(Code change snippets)
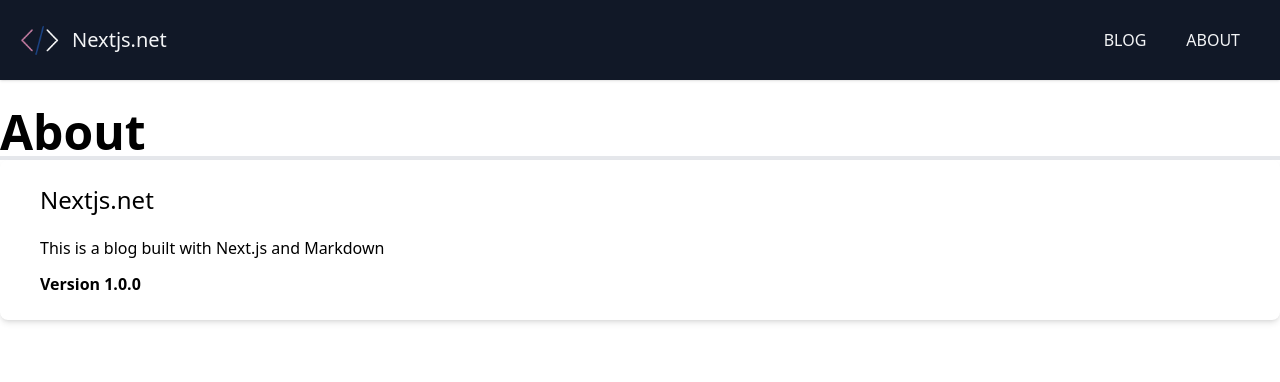
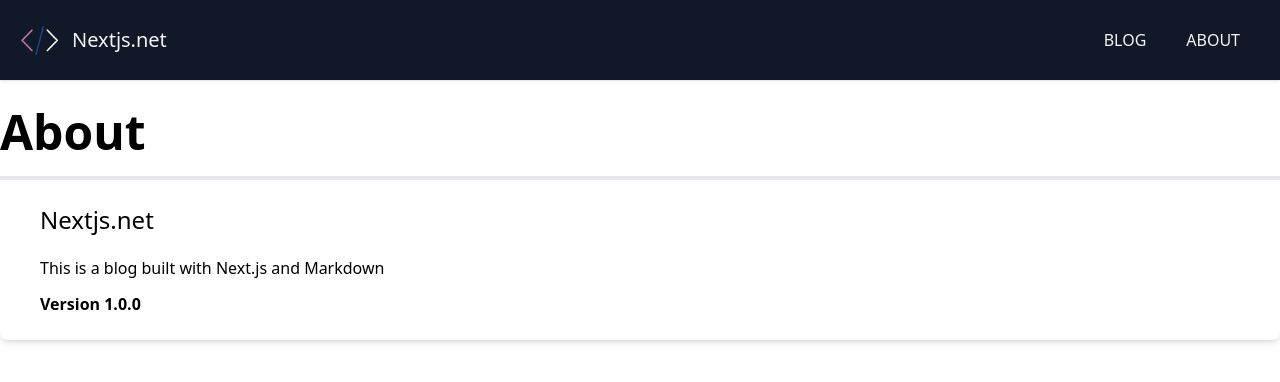
Before and after one commit to haithamthabt/nextjs-blog-template-old, a Next.js app in the folder nextjs-blog-template/: page /about in a window 1280 px wide. Shown: the top 382 px of the page. Built offline with nearby package versions, Linux system fonts and the light colour scheme.

Commit message:
fixed padding in about page, issue was instead of pb I wrote bp

```diff
--- a/nextjs-blog-template/pages/about.js
+++ b/nextjs-blog-template/pages/about.js
@@ -3,7 +3,7 @@
 export default function AboutPage() {
   return (
     <Layout title='About Nextjs.net'>
-        <h1 className="text-5xl border-b-4 pd-5 font-bold">About</h1>
+        <h1 className='text-5xl border-b-4 pb-5 font-bold'>About</h1>
 
         <div className="bg-white shadow-md rounded-lg px-10 py-6 mt6">
             <h3 className="text-2xl mb-5">Nextjs.net</h3>
```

**GOAL OF THE EXERCISE:** Give back the entries verbatim but drop every picture.

**SOLUTION FOR THIS TASK:**
Before and after one commit to haithamthabt/nextjs-blog-template-old, a Next.js app in the folder nextjs-blog-template/: page /about in a window 1280 px wide. Shown: the top 382 px of the page. Built offline with nearby package versions, Linux system fonts and the light colour scheme.

Commit message:
fixed padding in about page, issue was instead of pb I wrote bp

```diff
--- a/nextjs-blog-template/pages/about.js
+++ b/nextjs-blog-template/pages/about.js
@@ -3,7 +3,7 @@
 export default function AboutPage() {
   return (
     <Layout title='About Nextjs.net'>
-        <h1 className="text-5xl border-b-4 pd-5 font-bold">About</h1>
+        <h1 className='text-5xl border-b-4 pb-5 font-bold'>About</h1>
 
         <div className="bg-white shadow-md rounded-lg px-10 py-6 mt6">
             <h3 className="text-2xl mb-5">Nextjs.net</h3>
```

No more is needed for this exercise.